__What is being asked__
Each line of the listing that includes the string "import" needs to be located and copied.
------ Supplied entries ------
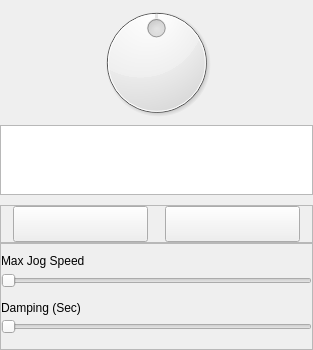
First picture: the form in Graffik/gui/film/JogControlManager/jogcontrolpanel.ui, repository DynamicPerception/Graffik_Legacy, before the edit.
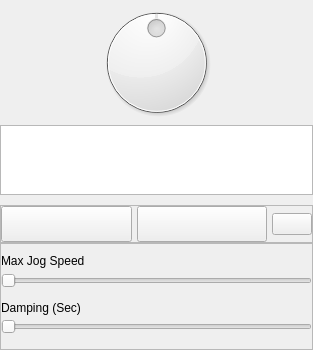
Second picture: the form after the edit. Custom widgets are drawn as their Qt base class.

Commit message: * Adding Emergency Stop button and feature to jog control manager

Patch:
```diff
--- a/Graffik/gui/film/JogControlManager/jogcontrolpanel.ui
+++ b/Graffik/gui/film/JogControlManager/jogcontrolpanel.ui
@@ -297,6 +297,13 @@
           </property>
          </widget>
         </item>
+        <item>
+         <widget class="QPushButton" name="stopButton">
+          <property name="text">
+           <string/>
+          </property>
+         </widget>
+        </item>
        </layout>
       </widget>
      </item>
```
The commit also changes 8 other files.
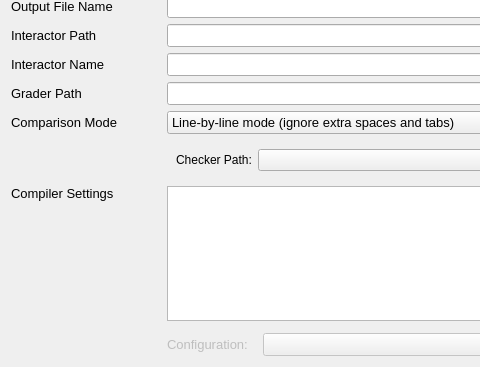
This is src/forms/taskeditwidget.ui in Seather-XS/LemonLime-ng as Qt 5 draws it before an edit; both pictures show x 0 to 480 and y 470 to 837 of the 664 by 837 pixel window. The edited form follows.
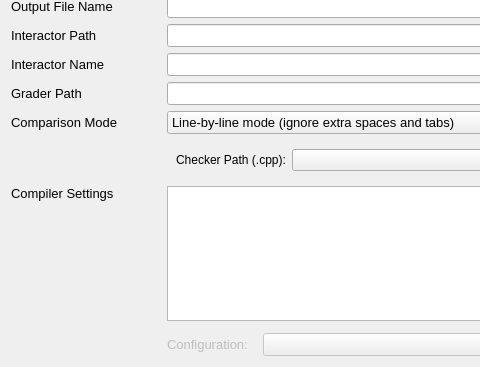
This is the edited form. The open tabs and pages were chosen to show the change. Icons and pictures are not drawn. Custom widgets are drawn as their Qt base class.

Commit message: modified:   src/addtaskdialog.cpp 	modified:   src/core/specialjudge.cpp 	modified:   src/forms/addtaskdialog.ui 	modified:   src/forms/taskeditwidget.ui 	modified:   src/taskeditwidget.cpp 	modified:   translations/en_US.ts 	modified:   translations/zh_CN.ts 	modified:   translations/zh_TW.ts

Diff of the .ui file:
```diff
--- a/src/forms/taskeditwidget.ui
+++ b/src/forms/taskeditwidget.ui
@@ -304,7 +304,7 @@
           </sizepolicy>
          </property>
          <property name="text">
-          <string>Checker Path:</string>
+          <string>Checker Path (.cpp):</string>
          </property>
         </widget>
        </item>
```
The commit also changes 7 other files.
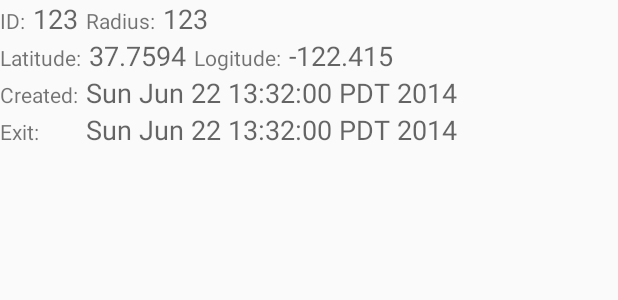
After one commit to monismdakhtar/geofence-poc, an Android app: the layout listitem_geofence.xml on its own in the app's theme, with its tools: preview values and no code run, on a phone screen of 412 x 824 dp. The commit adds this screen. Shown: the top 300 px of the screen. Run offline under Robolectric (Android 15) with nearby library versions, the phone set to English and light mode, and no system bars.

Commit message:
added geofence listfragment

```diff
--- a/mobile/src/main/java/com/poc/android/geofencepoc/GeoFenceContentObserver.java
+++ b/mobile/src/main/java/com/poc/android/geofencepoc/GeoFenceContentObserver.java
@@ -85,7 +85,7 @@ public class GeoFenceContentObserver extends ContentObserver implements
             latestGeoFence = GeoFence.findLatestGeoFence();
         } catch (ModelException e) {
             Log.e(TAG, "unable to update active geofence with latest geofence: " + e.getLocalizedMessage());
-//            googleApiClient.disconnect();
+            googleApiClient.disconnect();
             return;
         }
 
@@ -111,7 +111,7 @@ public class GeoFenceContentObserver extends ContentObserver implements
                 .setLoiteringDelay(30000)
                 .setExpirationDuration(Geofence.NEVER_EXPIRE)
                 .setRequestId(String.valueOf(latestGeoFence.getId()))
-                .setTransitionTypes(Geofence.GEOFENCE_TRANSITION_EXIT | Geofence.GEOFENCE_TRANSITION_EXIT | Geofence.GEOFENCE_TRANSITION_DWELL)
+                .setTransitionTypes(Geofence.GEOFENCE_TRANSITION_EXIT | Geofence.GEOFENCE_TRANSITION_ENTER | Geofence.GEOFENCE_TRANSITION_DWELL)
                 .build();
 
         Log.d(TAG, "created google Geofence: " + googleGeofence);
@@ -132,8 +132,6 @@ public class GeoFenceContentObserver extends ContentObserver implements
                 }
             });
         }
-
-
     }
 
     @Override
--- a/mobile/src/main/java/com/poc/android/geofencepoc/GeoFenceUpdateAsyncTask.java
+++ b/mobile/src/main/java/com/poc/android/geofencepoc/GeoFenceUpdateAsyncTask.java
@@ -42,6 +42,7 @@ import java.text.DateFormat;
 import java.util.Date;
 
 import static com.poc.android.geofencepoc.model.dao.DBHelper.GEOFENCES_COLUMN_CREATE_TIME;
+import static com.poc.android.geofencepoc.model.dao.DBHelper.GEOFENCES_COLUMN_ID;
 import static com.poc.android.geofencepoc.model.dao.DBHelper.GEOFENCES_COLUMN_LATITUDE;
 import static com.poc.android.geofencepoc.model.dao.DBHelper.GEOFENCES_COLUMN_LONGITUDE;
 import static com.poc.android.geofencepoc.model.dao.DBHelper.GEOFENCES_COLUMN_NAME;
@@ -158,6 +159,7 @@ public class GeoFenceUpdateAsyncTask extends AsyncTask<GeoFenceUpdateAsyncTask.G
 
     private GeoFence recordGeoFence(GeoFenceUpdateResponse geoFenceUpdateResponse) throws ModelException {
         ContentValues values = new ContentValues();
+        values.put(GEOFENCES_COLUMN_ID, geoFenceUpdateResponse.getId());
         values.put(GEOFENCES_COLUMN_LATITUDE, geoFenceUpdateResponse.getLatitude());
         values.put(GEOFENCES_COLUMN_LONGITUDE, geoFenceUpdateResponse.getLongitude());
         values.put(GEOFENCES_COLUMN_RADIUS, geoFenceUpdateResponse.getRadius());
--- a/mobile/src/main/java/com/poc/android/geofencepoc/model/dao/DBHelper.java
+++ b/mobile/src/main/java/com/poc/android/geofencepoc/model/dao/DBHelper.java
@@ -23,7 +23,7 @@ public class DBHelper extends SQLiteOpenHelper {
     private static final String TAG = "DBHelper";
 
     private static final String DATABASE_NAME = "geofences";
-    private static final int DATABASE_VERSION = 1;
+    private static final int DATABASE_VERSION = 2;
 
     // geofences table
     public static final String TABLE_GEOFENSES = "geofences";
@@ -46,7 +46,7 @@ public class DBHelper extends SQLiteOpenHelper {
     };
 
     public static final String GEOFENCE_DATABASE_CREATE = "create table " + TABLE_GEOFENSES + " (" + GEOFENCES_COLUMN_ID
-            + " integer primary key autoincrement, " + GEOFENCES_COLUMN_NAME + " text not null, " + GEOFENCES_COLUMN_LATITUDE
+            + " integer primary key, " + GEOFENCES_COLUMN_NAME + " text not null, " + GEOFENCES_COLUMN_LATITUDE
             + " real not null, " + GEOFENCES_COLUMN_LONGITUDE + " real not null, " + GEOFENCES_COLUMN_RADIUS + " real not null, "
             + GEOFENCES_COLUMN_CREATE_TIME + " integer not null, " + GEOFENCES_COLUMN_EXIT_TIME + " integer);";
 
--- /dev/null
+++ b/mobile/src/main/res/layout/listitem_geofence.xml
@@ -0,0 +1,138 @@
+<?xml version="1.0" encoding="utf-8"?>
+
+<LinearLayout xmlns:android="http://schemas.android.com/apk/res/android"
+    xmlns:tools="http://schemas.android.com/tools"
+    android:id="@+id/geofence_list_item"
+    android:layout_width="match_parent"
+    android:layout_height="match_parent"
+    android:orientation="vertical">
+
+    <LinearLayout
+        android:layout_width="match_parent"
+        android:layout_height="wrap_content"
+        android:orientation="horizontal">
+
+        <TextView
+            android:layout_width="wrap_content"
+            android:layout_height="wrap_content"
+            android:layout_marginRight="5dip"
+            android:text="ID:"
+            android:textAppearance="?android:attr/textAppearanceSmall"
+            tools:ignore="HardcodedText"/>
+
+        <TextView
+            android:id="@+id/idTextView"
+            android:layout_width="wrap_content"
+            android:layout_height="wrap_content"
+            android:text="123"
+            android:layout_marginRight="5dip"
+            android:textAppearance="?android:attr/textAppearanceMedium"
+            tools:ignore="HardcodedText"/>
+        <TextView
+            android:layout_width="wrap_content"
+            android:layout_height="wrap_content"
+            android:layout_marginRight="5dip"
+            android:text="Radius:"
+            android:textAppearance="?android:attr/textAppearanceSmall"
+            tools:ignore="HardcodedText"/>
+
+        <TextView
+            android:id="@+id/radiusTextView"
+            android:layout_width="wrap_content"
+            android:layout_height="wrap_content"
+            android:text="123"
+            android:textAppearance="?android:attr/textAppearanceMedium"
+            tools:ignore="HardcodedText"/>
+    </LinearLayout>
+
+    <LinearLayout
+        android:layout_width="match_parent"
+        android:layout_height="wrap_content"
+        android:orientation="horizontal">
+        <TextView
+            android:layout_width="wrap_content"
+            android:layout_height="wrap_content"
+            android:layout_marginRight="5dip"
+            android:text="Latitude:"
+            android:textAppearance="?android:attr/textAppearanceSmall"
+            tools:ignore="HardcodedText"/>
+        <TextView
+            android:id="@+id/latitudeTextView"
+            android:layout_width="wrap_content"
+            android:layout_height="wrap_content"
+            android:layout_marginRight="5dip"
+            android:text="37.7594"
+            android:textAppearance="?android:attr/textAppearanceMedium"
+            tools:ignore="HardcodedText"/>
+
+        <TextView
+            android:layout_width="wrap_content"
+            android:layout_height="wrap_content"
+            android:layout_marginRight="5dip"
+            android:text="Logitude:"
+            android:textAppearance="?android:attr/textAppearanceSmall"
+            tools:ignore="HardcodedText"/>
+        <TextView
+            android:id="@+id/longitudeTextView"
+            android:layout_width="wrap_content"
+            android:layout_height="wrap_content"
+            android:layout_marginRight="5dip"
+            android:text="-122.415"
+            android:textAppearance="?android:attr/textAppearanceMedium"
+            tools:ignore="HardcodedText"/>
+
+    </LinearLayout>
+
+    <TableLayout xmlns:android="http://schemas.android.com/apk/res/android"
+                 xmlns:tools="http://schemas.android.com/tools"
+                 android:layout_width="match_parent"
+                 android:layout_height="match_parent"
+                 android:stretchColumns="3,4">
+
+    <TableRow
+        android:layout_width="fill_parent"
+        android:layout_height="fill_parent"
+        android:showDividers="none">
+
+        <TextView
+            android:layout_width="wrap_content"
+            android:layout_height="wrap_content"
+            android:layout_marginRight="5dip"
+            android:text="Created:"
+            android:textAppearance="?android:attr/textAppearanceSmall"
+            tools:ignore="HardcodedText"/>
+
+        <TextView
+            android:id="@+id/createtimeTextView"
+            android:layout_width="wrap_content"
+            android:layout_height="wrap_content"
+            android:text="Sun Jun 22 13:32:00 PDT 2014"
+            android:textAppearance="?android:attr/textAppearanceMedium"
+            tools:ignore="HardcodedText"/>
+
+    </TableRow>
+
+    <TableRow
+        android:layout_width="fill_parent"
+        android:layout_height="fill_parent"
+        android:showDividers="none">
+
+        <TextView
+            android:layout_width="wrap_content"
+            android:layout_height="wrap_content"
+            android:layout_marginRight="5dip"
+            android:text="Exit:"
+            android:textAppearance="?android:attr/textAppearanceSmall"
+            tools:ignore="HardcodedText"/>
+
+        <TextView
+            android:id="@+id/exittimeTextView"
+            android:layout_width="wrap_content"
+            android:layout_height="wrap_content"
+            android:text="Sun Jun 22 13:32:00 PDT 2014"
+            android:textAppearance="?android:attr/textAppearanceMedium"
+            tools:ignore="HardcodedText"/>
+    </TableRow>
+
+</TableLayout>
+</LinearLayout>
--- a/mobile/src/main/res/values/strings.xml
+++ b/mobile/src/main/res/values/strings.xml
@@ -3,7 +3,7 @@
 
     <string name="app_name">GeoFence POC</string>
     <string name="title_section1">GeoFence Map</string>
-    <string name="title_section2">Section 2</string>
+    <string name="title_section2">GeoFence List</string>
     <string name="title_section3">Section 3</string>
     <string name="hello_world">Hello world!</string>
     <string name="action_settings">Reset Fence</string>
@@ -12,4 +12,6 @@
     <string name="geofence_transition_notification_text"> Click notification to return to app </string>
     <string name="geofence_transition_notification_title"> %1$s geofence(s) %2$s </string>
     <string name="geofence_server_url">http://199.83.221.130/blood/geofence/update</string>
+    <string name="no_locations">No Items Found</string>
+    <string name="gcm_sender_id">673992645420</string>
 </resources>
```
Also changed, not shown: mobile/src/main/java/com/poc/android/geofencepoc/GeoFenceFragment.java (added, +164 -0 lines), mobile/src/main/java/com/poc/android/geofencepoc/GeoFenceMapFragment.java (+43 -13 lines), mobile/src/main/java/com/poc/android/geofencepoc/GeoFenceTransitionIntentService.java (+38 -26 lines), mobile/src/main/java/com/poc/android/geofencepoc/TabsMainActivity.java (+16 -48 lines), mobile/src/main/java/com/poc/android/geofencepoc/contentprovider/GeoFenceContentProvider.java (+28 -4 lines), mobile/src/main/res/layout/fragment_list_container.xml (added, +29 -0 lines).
------
__Result of the exercise__
@@ -42,6 +42,7 @@ import java.text.DateFormat;
 import java.util.Date;
 import static com.poc.android.geofencepoc.model.dao.DBHelper.GEOFENCES_COLUMN_CREATE_TIME;
+import static com.poc.android.geofencepoc.model.dao.DBHelper.GEOFENCES_COLUMN_ID;
 import static com.poc.android.geofencepoc.model.dao.DBHelper.GEOFENCES_COLUMN_LATITUDE;
 import static com.poc.android.geofencepoc.model.dao.DBHelper.GEOFENCES_COLUMN_LONGITUDE;
 import static com.poc.android.geofencepoc.model.dao.DBHelper.GEOFENCES_COLUMN_NAME;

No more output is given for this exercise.